Walter Hagen claimed the first of his four Open titles at Royal St George’s in 1922, although George Duncan, the Champion two years earlier at neighbouring Deal, almost caught him with a late charge.
It was the second time in a row the Claret Jug had been won by an American but the first time by a US-born player. St Andrews-born Jock Hutchison won at the Old Course in 1921 and defending his title was leading after 54 holes.
Hagen had held the halfway lead after rounds of 76 and 73 but had a 79 in the third round, when the scoring was mostly very high except for a brilliant 72 by Charles Whitcombe. Hagen closed with a 72 to post a total of 300, which was thought unbeatable.
Telegrams were sent to newspaper offices along those lines. Luckily for the press men, nobody did beat him but two came close.
Cornish-born American Jim Barnes had a 5 at the last to finish on 301 after a 73, while Duncan, who was thought out of if after an 81 in the third round, made a brilliant late surge.
A 2 at the 16th and a 4 at the 17th left the Scot needing a 4 at the last to tie. But his approach rolled down into the dip to the left of the green and he chipped weakly and took a 5. He had closed with a 69 but one short of Hagen.
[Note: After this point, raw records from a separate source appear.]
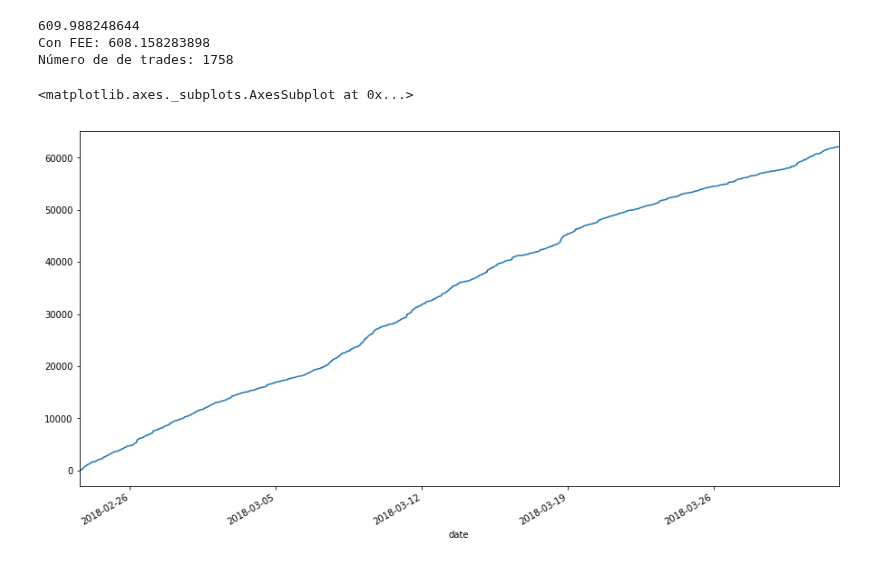
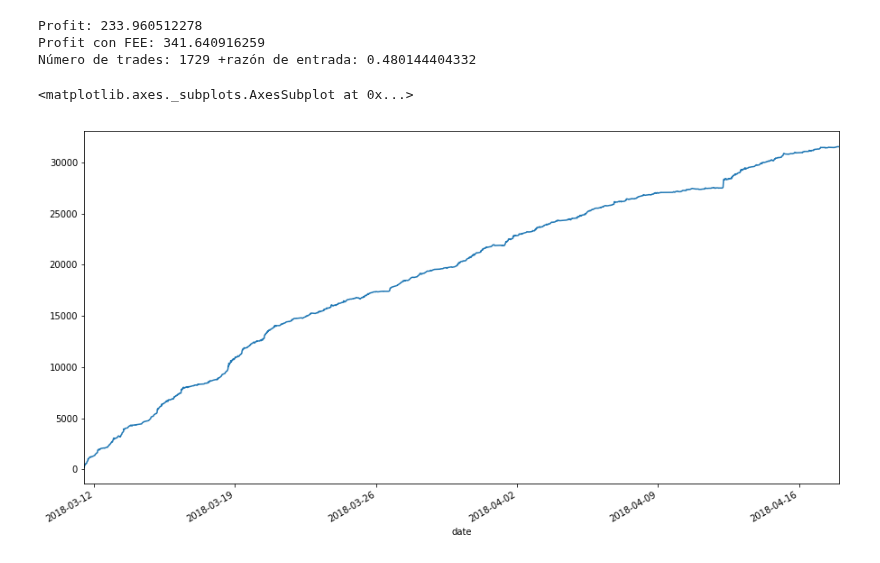
Before and after one commit to ADCryptoSolutions/adcb, a Jupyter notebook: Period_ML_strategy.ipynb, the cells around one changed output. Drawn from its saved outputs; the diff is of its cells as text; code cells hidden in the pictures.

```diff
--- a/Period_ML_strategy.ipynb
+++ b/Period_ML_strategy.ipynb
@@ -47,22 +49,12 @@ from orders import orders
 
 stock = StockDataFrame.retype(df.copy())
 
-
-
-df["ml_data"] = ml_data(df["close"],la=10,pl=False)
-
-w4 = pd.DataFrame(data={"w":df["ml_data"].values,"price":df["close"]})
-w4["orders"] = orders(w4["w"])
-w4["w"] = w4["w"].shift(1)
-relReturn, vecReturn4 = profit(w4)
-print "Retorno de estrategia ideal: %s"%(relReturn*100)
-
 data = pd.DataFrame(data={"price":df["close"],"pricew":df["weightedAverage"],"volumen":df["volume"],
-                          "rsi":stock["rsi_14"],"macd":stock["macd"],"macds":stock["macds"],"cci":stock["cci"],
-                          "wr":stock["wr_14"],"ideal_w":w4["w"],"volatility": df["volatility"],"close":df["close"],"kdjk":stock["kdjk"],
+                          "rsi":stock["rsi_14"].shift(-1),"macd":stock["macd"],"macds":stock["macds"],"cci":stock["cci"].shift(-1),
+                          "wr":stock["wr_14"],"volatility": df["volatility"],"close":df["close"],"kdjk":stock["kdjk"],
                           "kdjd":stock["kdjd"],"kdjj":stock["kdjj"], "dma":stock["dma"], "trix":stock["trix"],
                           "vr":stock["vr"], "log_return":marketReturn(df["close"]), "feat1":df["feat1"], "feat2":df["feat2"],
-                          "ideal_w2":df["outcome"], "gain":df["gain"], "lo":df["lo"]})
+                          "ideal_w2":df["outcome"], "gain":df["gain"], "lo":df["lo"], "open":df["open"]})
 
 
 data.replace([np.inf, -np.inf], np.nan, inplace=True)
@@ -73,7 +65,7 @@ train = data[1:int(len(data)*per)]
 test = data[int(len(data)*per):]
 
 fe2 = ["feat1", "feat2", "gain"]
-features = ["feat1", "feat2"]
+features = ["feat1", "feat2", "cci", "rsi"]
 
 train2, test2 = df[1:int(len(data)*per)], df[int(len(data)*per):]
 
@@ -106,34 +96,35 @@ def trade_with_stop(bar, fee = 0, stop=None):
     """
     bar['gain'] = bar['gain']*(1-2*fee)
     if stop<>None:
-        real_stop = stop*(1-fee)
-        if bar['lo']<=stop:
+        real_stop = (stop)*(1-2*fee)
+        if bar['lo']<=-stop:
+            #print "real_stop", -real_stop, "lo", bar["lo"], "gain", bar["gain"]
             return real_stop
     # stop == None
     return bar['gain']
 # %%
-STOP = None
+STOP = 50
 threshold = 0.5
 FEE = 0.0015
 
 w = pd.DataFrame(data={"pre":pre ,"close":test["close"], "w_prob":pre_proba[:,1], "outcome":test2["outcome"]})
 
-trades = test[w["pre"]==1][["gain", "close", "lo"]]
+trades = test[w["pre"]==1][["gain", "close", "lo", "open"]]
 trades["pnl"] = trades.apply(lambda x: trade_with_stop(x, FEE, STOP), axis=1)
 pnl = test[w["pre"]==1]["gain"]
 
-print pnl.cumsum()[-1]/w["close"][0]*100
-print "Con FEE:", trades["pnl"].cumsum()[-1]/w["close"][0]*100
-print "Número de de trades:", len(pnl)
+print "Profit:", pnl.cumsum()[-2]/w["close"][0]*100
+print "Profit con FEE:", trades["pnl"].cumsum()[-2]/w["close"][0]*100
+print "Número de trades:", len(pnl), "+razón de entrada:", float(len(pnl))/len(test)
 # %% [output]
-609.988248644
-Con FEE: 608.158283898
-Número de de trades: 1758
+Profit: 233.960512278
+Profit con FEE: 341.640916259
+Número de trades: 1729 +razón de entrada: 0.480144404332
 # %%
-pnl.cumsum().plot()
+trades["pnl"].cumsum().plot()
 # %% [output]
 <matplotlib.axes._subplots.AxesSubplot at 0x...>
-[figure, old version]
+[figure, new version]
 # %%
 pnl.cumsum()[-1]
 # %% [output]
```
Also changed, not shown: parts of 8 cells of this notebook, 4 other files.
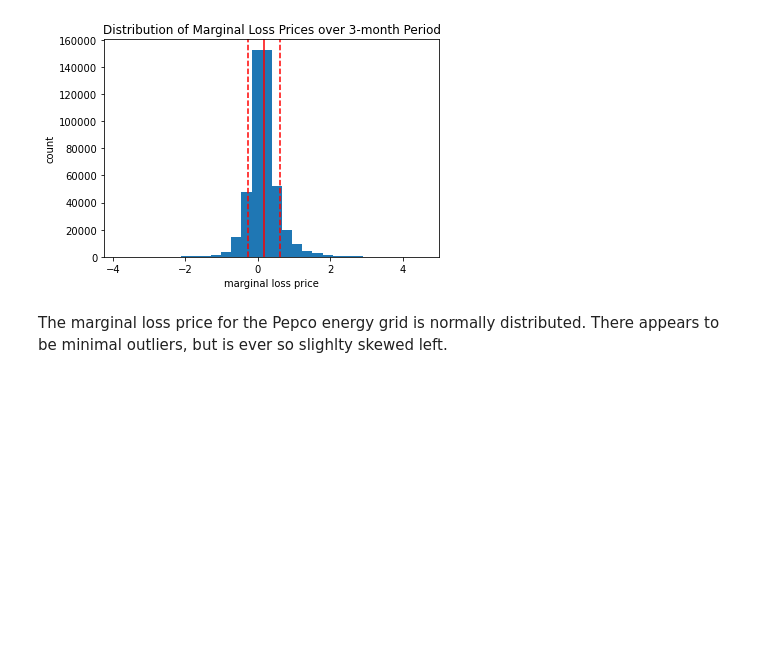
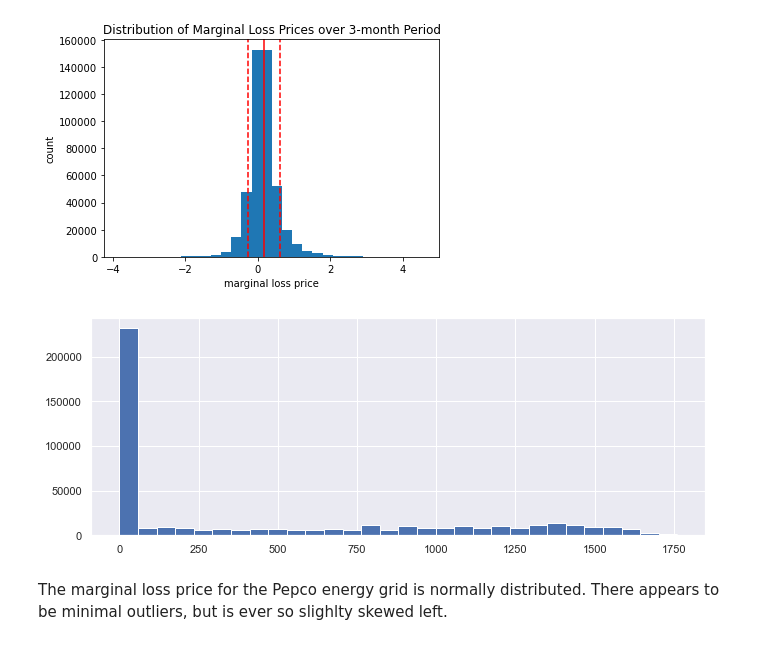
Before and after one commit to chiboi34/LMP, a Jupyter notebook: DEA.ipynb, the cells around one changed output. Cells and saved outputs as stored; diff of their text form; code cells hidden in the pictures; blank space fills up the shorter version.

```diff
--- a/DEA.ipynb
+++ b/DEA.ipynb
@@ -289,3 +290,8 @@ _ = plt.axvline(0.165758+ 0.437304, color='r', linestyle='--')
 _ = plt.axvline(0.165758- 0.437304, color='r', linestyle='--')
 # %% [output]
 [figure]
+# %%
+mw = solar['mw']
+_ = plt.hist(mw, bins=30)
+# %% [output]
+[figure, added]
```
Also changed, not shown: parts of 78 cells of this notebook.
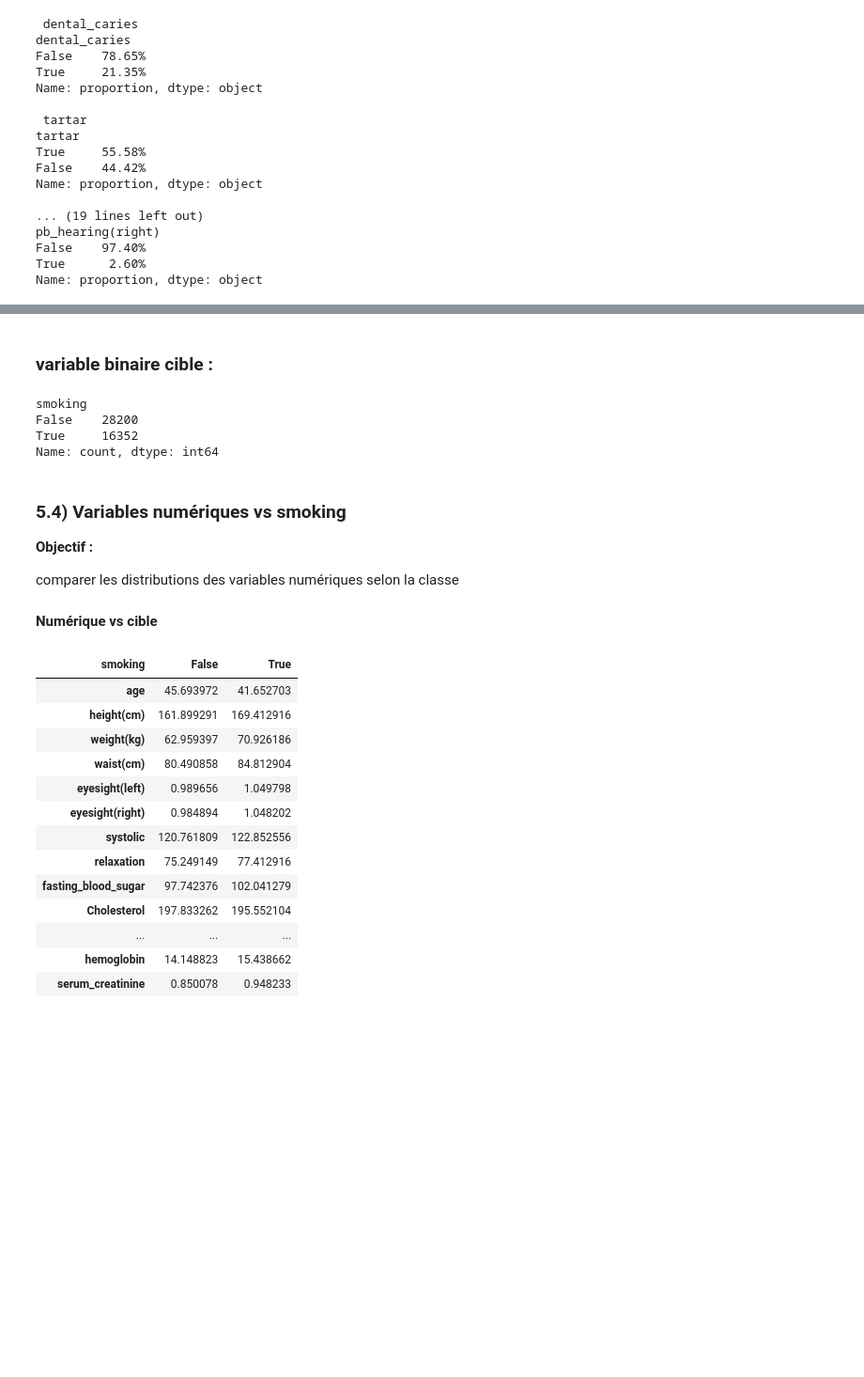
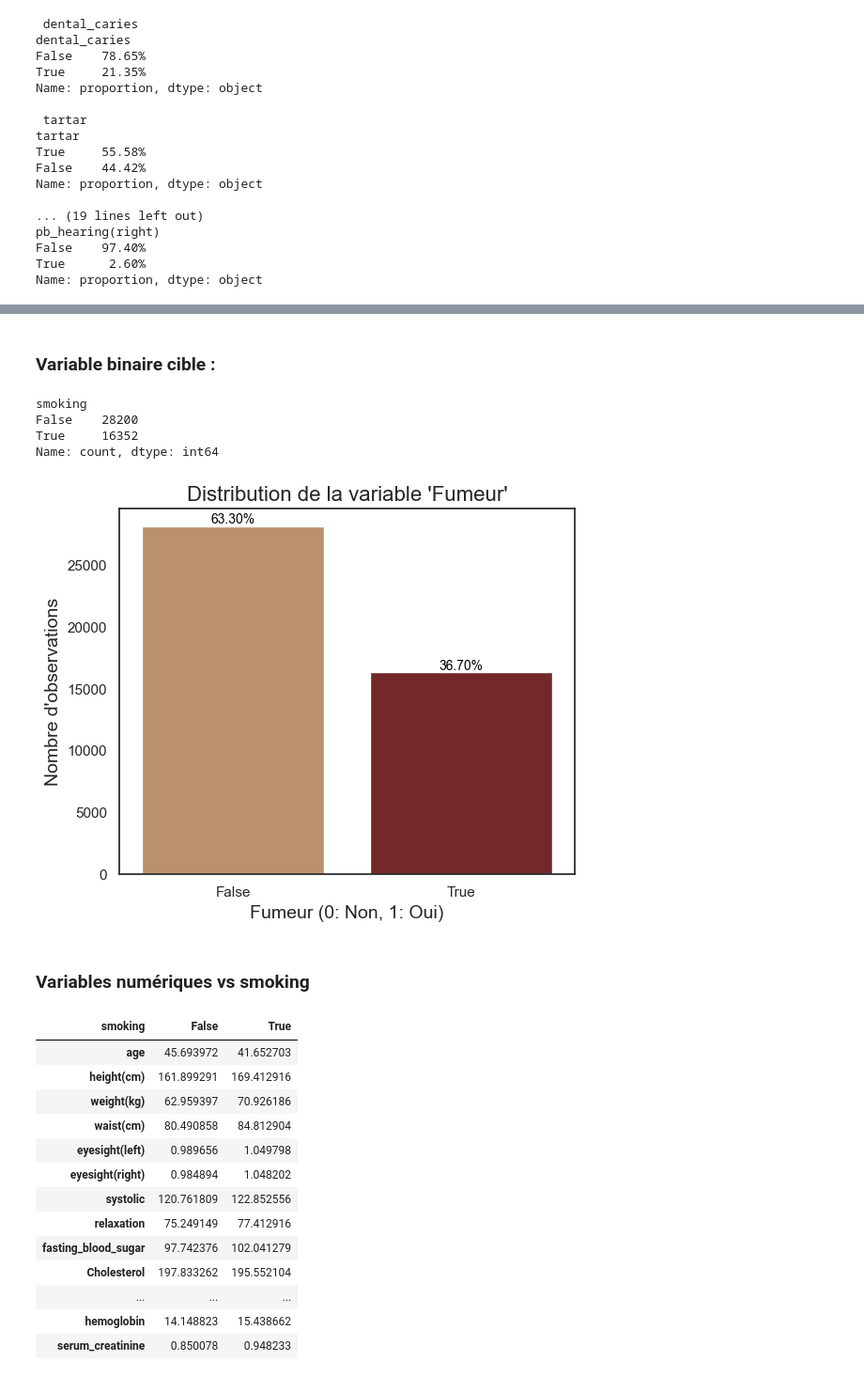
Before and after one commit to isabel6198/svm_tabac, a Jupyter notebook: notebooks/01_exploration.ipynb, the cells around one changed output, grey strips where cells are left out. Shown at 94% size. Cells and saved outputs as stored; diff of their text form; code cells hidden in the pictures; blank space fills up the shorter version.

```diff
--- a/notebooks/01_exploration.ipynb
+++ b/notebooks/01_exploration.ipynb
@@ -352,5 +363,5 @@ plt.show()
 # %% [markdown]
-### variable binaire cible :
+### Variable binaire cible :
 # %%
 df['smoking'].value_counts()
 # %% [output]
@@ -358,14 +369,35 @@ smoking
 False    28200
 True     16352
 Name: count, dtype: int64
+# %%
+plt.figure(figsize=(6, 5))
+
+# Plotting l'histogramme pour la variable "smoking"
+ax = sns.countplot(x='smoking', data=df, palette = palette)
+
+# Ajouter les pourcentages sur les barres
+total = len(df)  # Le nombre total d'observations
+for p in ax.patches:
+    height = p.get_height()
+    percentage = (height / total) * 100  # Calculer le pourcentage
+    ax.annotate(f'{percentage:.2f}%',
+                (p.get_x() + p.get_width() / 2., height),
+                ha='center', va='center',
+                fontsize=10, color='black',
+                xytext=(0, 5), textcoords='offset points')
+
+# Titres et labels
+plt.title("Distribution de la variable 'Fumeur'", fontsize=16)
+plt.xlabel("Fumeur (0: Non, 1: Oui)", fontsize=14)
+plt.ylabel("Nombre d'observations", fontsize=14)
+
+#  graphique
+plt.tight_layout()
+plt.show()
+# %% [output]
+[figure, added]
 # %% [markdown]
-### 5.4) Variables numériques vs smoking
-
-**Objectif :**
-
-comparer les distributions des variables numériques selon la classe
+### Variables numériques vs smoking
-# %% [markdown]
-**Numérique vs cible**
 # %%
 df.groupby("smoking")[types["numerical"]].mean().T
 # %% [output]
```
Also changed, not shown: parts of 44 cells of this notebook, 7 other files.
Duncan’s Hollow is now the name of the area where his approach ended up.Hutchison finished in fourth place and Whitcombe, one of three golfing brothers, was fifth and a 53-year-old JH Taylor sixth. It was a fourth major title for the flamboyant Hagen, after two US Open wins and victory in the 1920 PGA Championship.